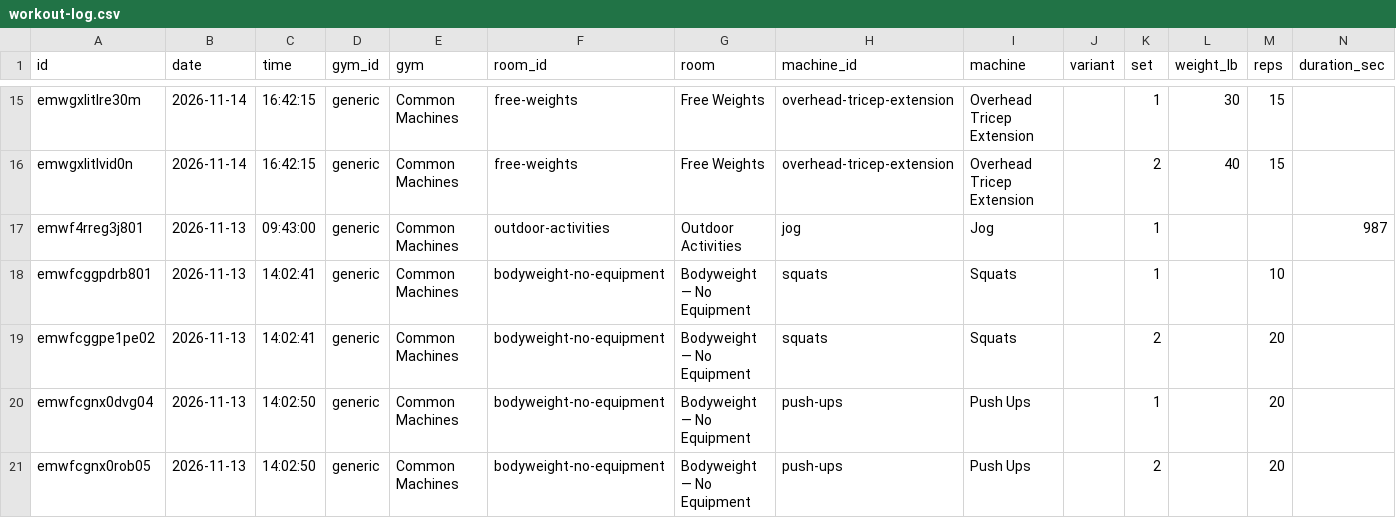
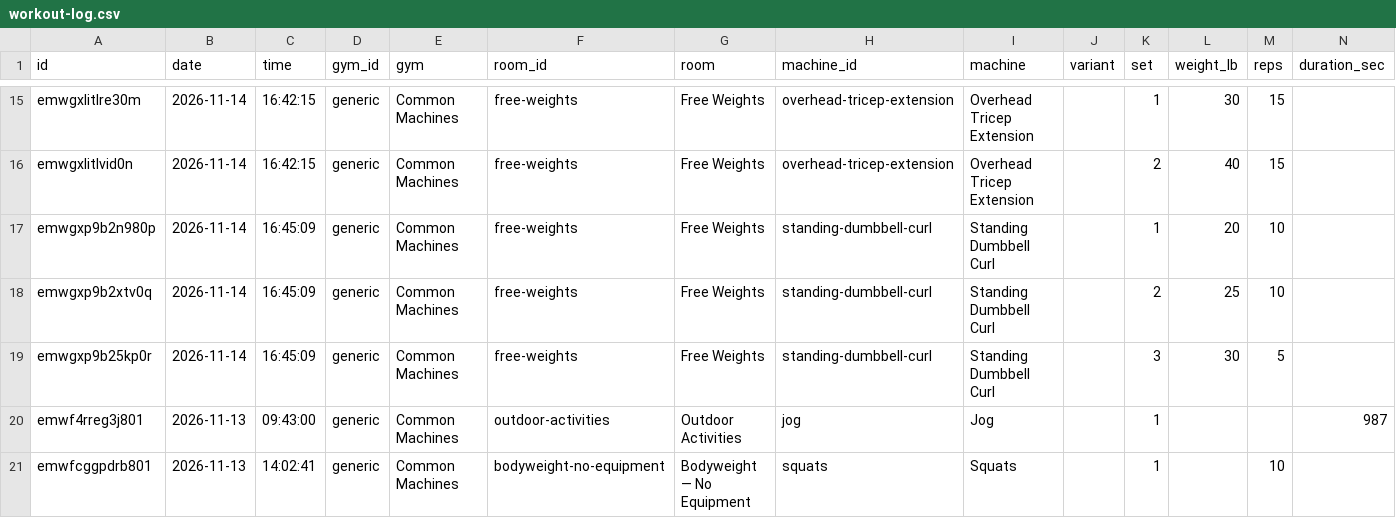
Before and after one commit to jaschro/traintracks, a CSV file: workout-log.csv, drawn as a sheet; only a part is shown, gaps mark what is left out; the shorter side is filled out with more unchanged rows; rows hold the shown columns only; the diff names each change by its address in the sheet, - before the commit and + after, or states it on an @@ line.

```diff
--- a/workout-log.csv
+++ b/workout-log.csv
+row 17: emwgxp9b2n980p | 2026-11-14 | 16:45:09 | generic | Common Machines | free-weights | Free Weights | standing-dumbbell-curl | Standing Dumbbell Curl |  | 1 | 20 | 10
+row 18: emwgxp9b2xtv0q | 2026-11-14 | 16:45:09 | generic | Common Machines | free-weights | Free Weights | standing-dumbbell-curl | Standing Dumbbell Curl |  | 2 | 25 | 10
+row 19: emwgxp9b25kp0r | 2026-11-14 | 16:45:09 | generic | Common Machines | free-weights | Free Weights | standing-dumbbell-curl | Standing Dumbbell Curl |  | 3 | 30 | 5
```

(EXERCISE DIRECTIONS):
A faithful, word-for-word copy of the records above, pictures left out, is the answer.

(WORKED SOLUTION):
Before and after one commit to jaschro/traintracks, a CSV file: workout-log.csv, drawn as a sheet; only a part is shown, gaps mark what is left out; the shorter side is filled out with more unchanged rows; rows hold the shown columns only; the diff names each change by its address in the sheet, - before the commit and + after, or states it on an @@ line.

```diff
--- a/workout-log.csv
+++ b/workout-log.csv
+row 17: emwgxp9b2n980p | 2026-11-14 | 16:45:09 | generic | Common Machines | free-weights | Free Weights | standing-dumbbell-curl | Standing Dumbbell Curl |  | 1 | 20 | 10
+row 18: emwgxp9b2xtv0q | 2026-11-14 | 16:45:09 | generic | Common Machines | free-weights | Free Weights | standing-dumbbell-curl | Standing Dumbbell Curl |  | 2 | 25 | 10
+row 19: emwgxp9b25kp0r | 2026-11-14 | 16:45:09 | generic | Common Machines | free-weights | Free Weights | standing-dumbbell-curl | Standing Dumbbell Curl |  | 3 | 30 | 5
```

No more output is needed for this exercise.